House Democrats are looking to expand the map well beyond the Republican-held districts Hillary Clinton won in 2016. There are more than twice as many names on the Democratic Congressional Campaign Committee’s Red to Blue list as on that Clinton-won-Republican-held list, in fact, and:
Those dynamics mean legitimate House races in districts as varied as Salt Lake City, where Mayor Ben McAdams is aiming to unseat Rep. Mia Love in a district Trump carried by 7 points (Love won in 2016 by 12 points.) to West Virginia coal country, where Democratic state Sen. Richard Ojeda voted for Trump and now is aiming for an open seat in a district the president carried by 50 points. (Outgoing Republican Rep. Evan Jenkins last won by 44.)
It’s a stunning turn two years removed from just 16 House races coming within 5 points, with an average victory margin of 37 points across all 435 districts.

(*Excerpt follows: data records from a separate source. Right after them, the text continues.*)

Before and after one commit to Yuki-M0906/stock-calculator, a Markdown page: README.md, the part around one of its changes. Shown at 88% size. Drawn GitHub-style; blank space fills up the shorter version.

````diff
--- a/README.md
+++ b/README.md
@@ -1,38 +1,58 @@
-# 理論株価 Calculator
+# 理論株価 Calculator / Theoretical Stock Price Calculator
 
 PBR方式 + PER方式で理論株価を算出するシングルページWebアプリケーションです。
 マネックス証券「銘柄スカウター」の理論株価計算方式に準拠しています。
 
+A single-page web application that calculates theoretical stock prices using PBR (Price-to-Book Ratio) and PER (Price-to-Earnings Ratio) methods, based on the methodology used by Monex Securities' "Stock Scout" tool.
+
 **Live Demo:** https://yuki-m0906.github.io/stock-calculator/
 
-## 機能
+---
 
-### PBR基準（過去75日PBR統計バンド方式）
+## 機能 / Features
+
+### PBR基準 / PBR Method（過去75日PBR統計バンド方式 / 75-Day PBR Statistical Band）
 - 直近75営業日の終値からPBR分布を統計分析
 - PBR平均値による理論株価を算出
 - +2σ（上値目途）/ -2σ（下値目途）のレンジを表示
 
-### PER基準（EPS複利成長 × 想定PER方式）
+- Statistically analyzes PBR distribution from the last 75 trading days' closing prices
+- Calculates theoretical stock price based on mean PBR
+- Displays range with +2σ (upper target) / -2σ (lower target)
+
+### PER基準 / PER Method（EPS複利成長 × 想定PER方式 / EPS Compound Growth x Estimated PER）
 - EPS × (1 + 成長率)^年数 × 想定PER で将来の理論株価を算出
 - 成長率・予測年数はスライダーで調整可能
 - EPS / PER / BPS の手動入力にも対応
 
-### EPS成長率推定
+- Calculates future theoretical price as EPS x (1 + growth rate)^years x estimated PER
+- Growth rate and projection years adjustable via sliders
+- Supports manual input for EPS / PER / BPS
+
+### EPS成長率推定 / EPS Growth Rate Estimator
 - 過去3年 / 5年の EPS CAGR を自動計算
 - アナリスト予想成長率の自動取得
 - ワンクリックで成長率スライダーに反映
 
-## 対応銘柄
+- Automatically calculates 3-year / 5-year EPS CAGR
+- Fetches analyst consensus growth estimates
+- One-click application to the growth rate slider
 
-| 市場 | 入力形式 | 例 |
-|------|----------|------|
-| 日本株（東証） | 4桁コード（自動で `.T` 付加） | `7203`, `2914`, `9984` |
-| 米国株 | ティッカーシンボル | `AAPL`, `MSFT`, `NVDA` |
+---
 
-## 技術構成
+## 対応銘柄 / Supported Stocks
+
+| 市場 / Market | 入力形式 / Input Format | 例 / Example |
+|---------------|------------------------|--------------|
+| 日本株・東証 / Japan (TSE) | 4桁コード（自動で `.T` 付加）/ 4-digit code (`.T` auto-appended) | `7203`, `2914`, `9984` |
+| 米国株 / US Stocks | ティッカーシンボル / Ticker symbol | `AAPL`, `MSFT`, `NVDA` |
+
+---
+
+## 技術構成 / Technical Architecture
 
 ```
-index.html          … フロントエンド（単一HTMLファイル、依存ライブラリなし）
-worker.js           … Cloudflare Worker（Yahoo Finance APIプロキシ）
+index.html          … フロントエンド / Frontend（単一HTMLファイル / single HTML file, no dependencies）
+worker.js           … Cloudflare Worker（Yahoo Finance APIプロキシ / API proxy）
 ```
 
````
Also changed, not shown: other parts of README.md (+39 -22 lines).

Conor Lamb’s special election win in Pennsylvania in March and last week’s still-uncalled Ohio special election, where Republican Troy Balderson has a razor-thin lead, show that seats previously thought out of reach could be in play come November. Thanks, Trump?